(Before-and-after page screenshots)
****************************************

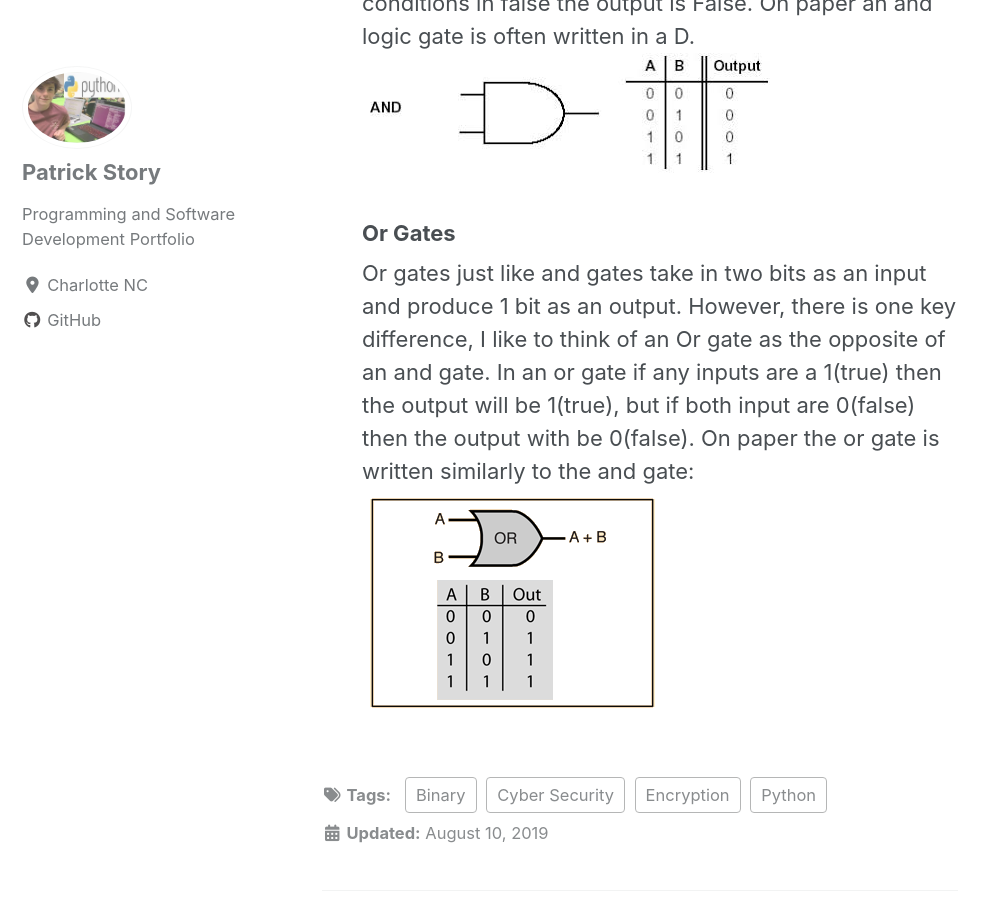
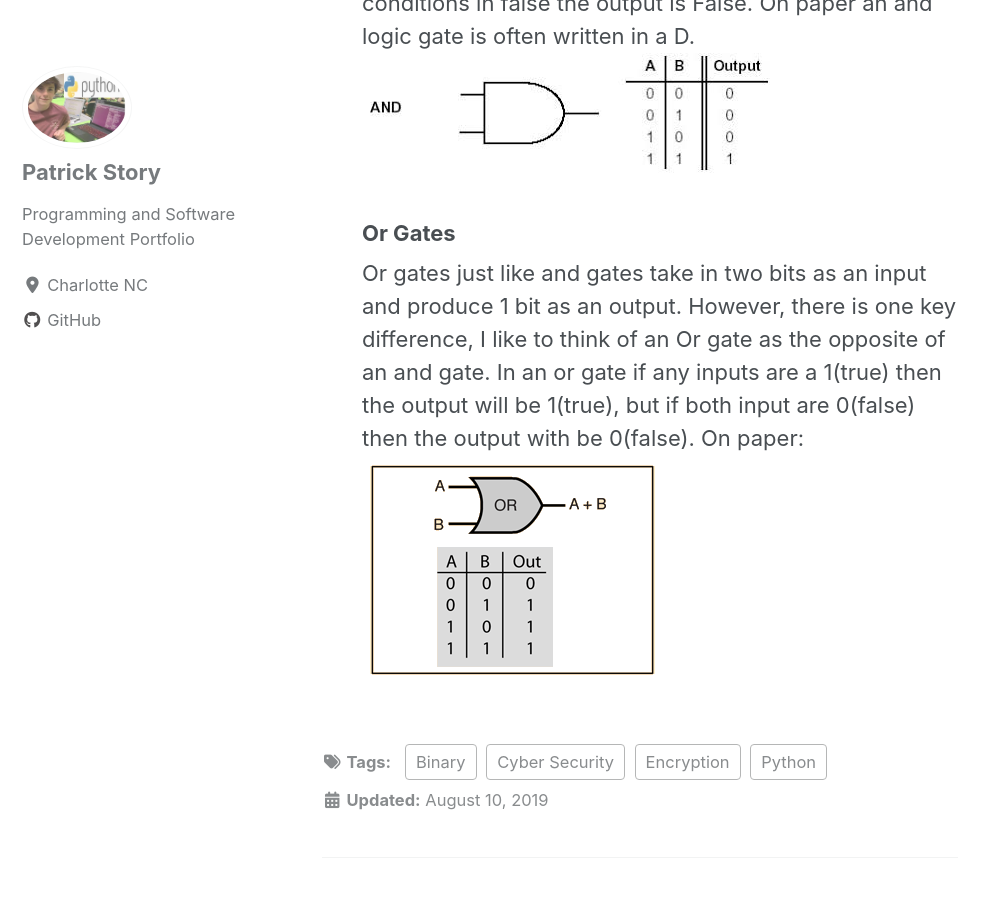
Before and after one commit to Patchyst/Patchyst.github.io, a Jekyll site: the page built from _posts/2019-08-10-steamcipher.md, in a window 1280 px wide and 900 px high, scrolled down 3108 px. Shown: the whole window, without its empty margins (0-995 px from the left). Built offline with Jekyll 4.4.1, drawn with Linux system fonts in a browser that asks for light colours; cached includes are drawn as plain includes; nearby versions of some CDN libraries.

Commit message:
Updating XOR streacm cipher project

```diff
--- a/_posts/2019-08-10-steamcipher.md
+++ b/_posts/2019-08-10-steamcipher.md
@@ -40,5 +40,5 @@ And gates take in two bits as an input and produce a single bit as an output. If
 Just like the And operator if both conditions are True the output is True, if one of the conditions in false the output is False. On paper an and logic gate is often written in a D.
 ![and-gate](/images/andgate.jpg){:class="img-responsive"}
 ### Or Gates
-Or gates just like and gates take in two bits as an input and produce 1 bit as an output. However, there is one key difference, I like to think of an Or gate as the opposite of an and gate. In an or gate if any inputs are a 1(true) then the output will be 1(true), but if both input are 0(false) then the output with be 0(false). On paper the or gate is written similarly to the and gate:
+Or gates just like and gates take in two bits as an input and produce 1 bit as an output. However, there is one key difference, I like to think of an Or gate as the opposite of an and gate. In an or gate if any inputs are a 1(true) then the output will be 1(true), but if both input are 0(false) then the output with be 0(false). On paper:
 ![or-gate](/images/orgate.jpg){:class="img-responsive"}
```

****************************************

Which lines above include "written"? Show each of them by copying it.

* [Response below]:
 Just like the And operator if both conditions are True the output is True, if one of the conditions in false the output is False. On paper an and logic gate is often written in a D.
-Or gates just like and gates take in two bits as an input and produce 1 bit as an output. However, there is one key difference, I like to think of an Or gate as the opposite of an and gate. In an or gate if any inputs are a 1(true) then the output will be 1(true), but if both input are 0(false) then the output with be 0(false). On paper the or gate is written similarly to the and gate:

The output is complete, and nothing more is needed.